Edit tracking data
■ ■ ■
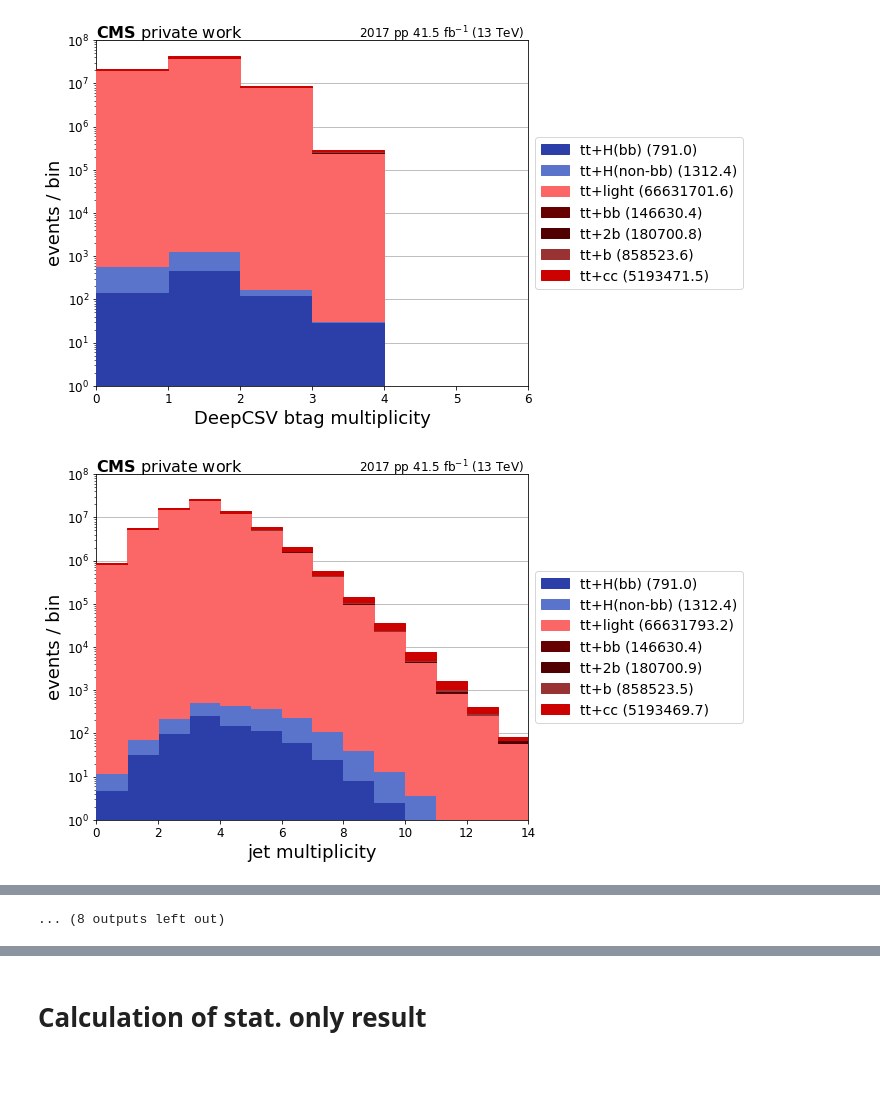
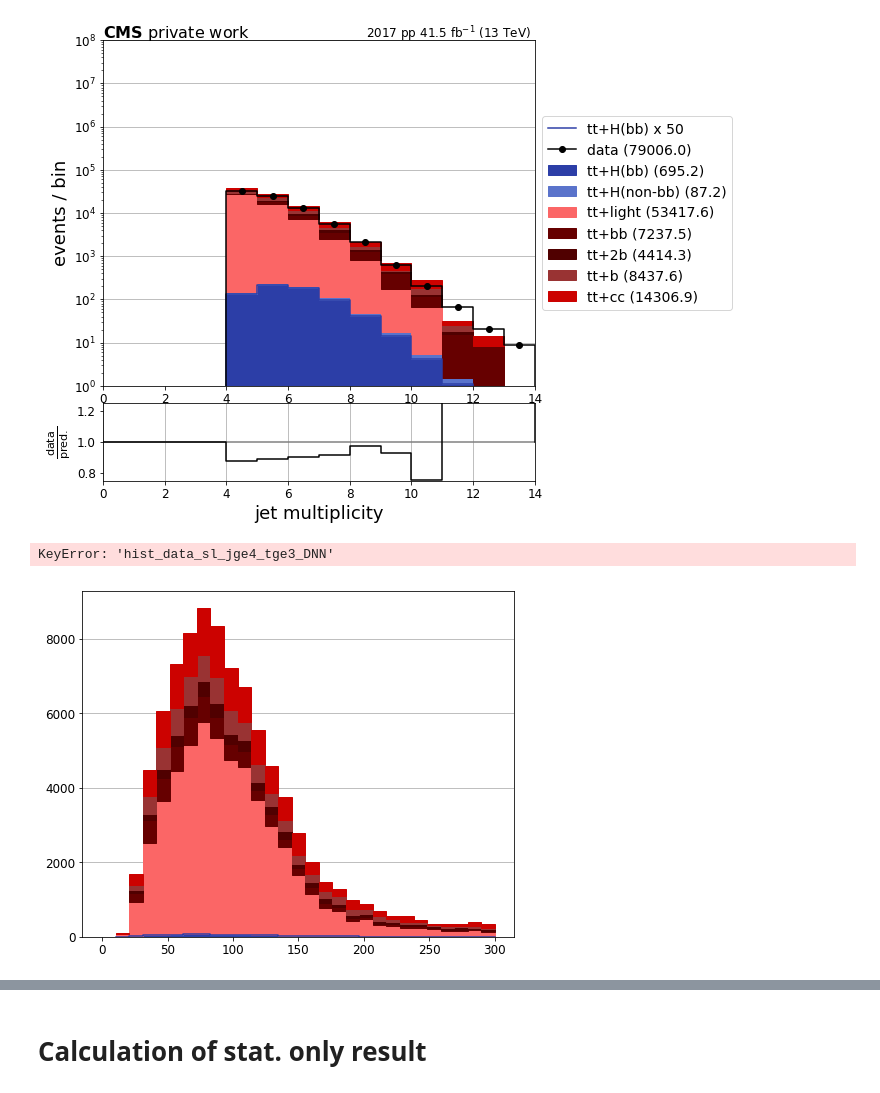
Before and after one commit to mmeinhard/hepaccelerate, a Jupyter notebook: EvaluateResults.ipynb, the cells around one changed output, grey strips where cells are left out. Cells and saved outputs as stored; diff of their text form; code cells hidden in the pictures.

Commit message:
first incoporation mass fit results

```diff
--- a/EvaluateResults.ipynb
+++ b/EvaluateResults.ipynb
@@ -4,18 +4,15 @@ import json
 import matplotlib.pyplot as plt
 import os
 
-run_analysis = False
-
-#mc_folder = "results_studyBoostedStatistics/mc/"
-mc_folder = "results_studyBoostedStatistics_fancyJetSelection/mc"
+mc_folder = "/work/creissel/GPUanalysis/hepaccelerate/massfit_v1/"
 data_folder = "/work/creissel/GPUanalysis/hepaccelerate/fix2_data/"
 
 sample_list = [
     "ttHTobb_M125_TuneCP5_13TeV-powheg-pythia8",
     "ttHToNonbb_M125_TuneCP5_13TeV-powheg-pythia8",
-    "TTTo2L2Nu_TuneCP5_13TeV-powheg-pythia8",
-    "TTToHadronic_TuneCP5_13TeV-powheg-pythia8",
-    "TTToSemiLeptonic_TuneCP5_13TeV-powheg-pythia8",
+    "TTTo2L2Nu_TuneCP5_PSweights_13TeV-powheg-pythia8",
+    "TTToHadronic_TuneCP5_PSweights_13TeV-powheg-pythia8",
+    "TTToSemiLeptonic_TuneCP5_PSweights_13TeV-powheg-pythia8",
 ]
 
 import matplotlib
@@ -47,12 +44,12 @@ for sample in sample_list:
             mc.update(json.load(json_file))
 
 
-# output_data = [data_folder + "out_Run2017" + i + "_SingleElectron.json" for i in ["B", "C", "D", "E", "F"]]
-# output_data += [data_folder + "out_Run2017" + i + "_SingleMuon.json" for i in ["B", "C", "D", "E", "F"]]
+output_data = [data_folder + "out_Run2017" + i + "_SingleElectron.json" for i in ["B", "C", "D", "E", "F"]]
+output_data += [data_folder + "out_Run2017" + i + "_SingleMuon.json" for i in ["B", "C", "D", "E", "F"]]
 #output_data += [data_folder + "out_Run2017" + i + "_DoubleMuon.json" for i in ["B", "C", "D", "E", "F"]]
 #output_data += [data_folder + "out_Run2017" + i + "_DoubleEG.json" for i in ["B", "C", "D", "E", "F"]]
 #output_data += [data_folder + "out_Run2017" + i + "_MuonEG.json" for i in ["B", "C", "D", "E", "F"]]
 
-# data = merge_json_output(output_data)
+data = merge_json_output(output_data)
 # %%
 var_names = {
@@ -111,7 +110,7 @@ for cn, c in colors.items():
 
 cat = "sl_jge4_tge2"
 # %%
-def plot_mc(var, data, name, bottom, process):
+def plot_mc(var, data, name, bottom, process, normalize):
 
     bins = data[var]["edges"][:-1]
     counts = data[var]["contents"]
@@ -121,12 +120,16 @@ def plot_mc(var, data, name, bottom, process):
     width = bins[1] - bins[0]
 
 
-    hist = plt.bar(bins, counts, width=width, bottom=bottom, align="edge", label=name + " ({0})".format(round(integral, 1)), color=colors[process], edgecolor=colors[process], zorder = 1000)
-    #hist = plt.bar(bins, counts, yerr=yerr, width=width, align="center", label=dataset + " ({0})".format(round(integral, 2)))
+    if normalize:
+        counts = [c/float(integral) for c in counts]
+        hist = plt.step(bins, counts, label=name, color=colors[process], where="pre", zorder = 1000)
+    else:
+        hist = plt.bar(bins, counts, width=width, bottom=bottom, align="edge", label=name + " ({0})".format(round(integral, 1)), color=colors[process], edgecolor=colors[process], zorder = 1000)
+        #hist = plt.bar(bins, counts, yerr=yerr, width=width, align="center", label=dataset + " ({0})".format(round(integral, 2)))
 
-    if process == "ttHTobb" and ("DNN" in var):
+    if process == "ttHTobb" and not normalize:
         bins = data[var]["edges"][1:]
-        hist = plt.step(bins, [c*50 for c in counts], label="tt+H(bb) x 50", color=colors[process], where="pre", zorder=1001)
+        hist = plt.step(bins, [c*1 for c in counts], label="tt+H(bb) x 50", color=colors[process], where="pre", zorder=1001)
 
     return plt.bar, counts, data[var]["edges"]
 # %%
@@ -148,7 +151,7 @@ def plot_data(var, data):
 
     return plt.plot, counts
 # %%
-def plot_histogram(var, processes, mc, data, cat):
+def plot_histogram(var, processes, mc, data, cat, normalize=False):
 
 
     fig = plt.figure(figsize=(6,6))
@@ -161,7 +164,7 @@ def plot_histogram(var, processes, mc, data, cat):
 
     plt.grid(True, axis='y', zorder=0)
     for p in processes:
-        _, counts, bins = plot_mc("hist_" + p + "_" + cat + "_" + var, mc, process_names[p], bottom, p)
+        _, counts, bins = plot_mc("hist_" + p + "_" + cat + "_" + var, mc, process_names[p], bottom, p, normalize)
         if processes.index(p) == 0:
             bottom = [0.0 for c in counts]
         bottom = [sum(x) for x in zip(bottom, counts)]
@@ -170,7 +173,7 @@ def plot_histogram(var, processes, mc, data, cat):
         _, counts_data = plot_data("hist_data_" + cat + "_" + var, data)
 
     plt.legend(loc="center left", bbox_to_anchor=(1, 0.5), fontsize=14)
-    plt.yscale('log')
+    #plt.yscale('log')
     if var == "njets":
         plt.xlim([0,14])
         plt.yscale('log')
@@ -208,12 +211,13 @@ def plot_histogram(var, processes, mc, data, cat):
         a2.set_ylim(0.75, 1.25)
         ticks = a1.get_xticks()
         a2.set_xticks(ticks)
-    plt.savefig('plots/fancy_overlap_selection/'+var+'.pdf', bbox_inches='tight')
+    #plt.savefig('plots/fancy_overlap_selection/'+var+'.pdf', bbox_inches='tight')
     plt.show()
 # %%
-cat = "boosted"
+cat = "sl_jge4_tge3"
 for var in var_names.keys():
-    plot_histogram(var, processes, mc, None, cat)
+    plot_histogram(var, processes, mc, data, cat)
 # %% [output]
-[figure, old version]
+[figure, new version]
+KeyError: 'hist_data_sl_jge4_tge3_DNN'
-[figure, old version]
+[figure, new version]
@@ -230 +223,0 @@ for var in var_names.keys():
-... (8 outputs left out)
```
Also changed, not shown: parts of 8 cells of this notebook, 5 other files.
■ ■ ■
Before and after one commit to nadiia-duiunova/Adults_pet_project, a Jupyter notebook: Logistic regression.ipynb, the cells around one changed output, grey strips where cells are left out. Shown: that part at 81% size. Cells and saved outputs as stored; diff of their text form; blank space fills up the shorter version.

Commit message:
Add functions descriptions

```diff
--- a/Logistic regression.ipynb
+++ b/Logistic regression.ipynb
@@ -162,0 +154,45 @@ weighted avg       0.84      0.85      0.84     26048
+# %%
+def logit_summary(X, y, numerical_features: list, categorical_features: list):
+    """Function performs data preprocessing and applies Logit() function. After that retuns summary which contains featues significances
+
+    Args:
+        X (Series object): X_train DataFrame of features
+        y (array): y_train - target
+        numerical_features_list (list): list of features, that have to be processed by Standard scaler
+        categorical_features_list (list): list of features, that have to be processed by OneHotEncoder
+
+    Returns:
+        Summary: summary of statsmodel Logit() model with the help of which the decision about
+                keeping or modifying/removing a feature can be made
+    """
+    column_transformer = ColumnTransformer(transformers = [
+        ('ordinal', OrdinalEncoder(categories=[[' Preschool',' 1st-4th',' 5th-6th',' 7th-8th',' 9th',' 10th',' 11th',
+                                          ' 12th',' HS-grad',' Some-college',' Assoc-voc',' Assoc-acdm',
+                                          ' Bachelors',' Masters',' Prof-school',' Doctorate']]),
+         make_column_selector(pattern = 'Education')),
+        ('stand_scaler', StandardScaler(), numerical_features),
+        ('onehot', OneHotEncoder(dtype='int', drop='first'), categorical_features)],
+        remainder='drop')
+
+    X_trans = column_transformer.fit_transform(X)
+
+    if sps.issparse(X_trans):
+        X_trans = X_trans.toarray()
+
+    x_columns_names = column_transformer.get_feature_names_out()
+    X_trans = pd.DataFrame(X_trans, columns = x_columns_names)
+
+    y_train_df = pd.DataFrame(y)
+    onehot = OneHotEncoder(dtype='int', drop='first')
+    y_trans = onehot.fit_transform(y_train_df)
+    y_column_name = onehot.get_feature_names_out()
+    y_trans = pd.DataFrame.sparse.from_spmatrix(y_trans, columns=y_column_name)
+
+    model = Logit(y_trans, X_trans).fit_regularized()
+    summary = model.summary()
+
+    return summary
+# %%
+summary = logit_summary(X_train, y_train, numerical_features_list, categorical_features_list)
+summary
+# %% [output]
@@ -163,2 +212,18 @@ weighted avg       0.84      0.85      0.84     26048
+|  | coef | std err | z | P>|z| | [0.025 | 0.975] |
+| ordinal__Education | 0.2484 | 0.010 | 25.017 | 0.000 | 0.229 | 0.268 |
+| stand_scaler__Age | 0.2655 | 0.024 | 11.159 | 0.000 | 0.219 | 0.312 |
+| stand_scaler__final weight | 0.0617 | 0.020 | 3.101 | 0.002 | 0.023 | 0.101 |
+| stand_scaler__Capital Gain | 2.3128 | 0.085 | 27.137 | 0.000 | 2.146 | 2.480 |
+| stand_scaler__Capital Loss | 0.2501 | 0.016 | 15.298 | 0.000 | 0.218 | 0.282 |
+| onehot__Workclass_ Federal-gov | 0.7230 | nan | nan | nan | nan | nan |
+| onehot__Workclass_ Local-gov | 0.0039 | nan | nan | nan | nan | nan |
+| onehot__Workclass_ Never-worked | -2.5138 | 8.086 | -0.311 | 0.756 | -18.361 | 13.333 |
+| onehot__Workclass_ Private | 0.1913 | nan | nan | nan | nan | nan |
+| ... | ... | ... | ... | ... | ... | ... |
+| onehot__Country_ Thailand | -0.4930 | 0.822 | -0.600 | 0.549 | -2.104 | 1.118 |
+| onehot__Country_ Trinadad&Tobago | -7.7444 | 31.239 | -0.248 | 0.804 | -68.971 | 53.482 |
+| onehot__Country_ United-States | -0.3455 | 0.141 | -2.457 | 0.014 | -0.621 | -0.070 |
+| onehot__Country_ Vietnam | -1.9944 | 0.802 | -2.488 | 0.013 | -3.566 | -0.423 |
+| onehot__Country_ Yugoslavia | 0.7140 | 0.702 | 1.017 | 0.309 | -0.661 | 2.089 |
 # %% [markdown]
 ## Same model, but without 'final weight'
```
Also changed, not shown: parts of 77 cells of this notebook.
■ ■ ■
> _Task to carry out_: Find every line in the records above that contains the word "integral", and copy each one.

> _Response to the exercise_:
-    hist = plt.bar(bins, counts, width=width, bottom=bottom, align="edge", label=name + " ({0})".format(round(integral, 1)), color=colors[process], edgecolor=colors[process], zorder = 1000)
-    #hist = plt.bar(bins, counts, yerr=yerr, width=width, align="center", label=dataset + " ({0})".format(round(integral, 2)))
+        counts = [c/float(integral) for c in counts]
+        hist = plt.bar(bins, counts, width=width, bottom=bottom, align="edge", label=name + " ({0})".format(round(integral, 1)), color=colors[process], edgecolor=colors[process], zorder = 1000)
+        #hist = plt.bar(bins, counts, yerr=yerr, width=width, align="center", label=dataset + " ({0})".format(round(integral, 2)))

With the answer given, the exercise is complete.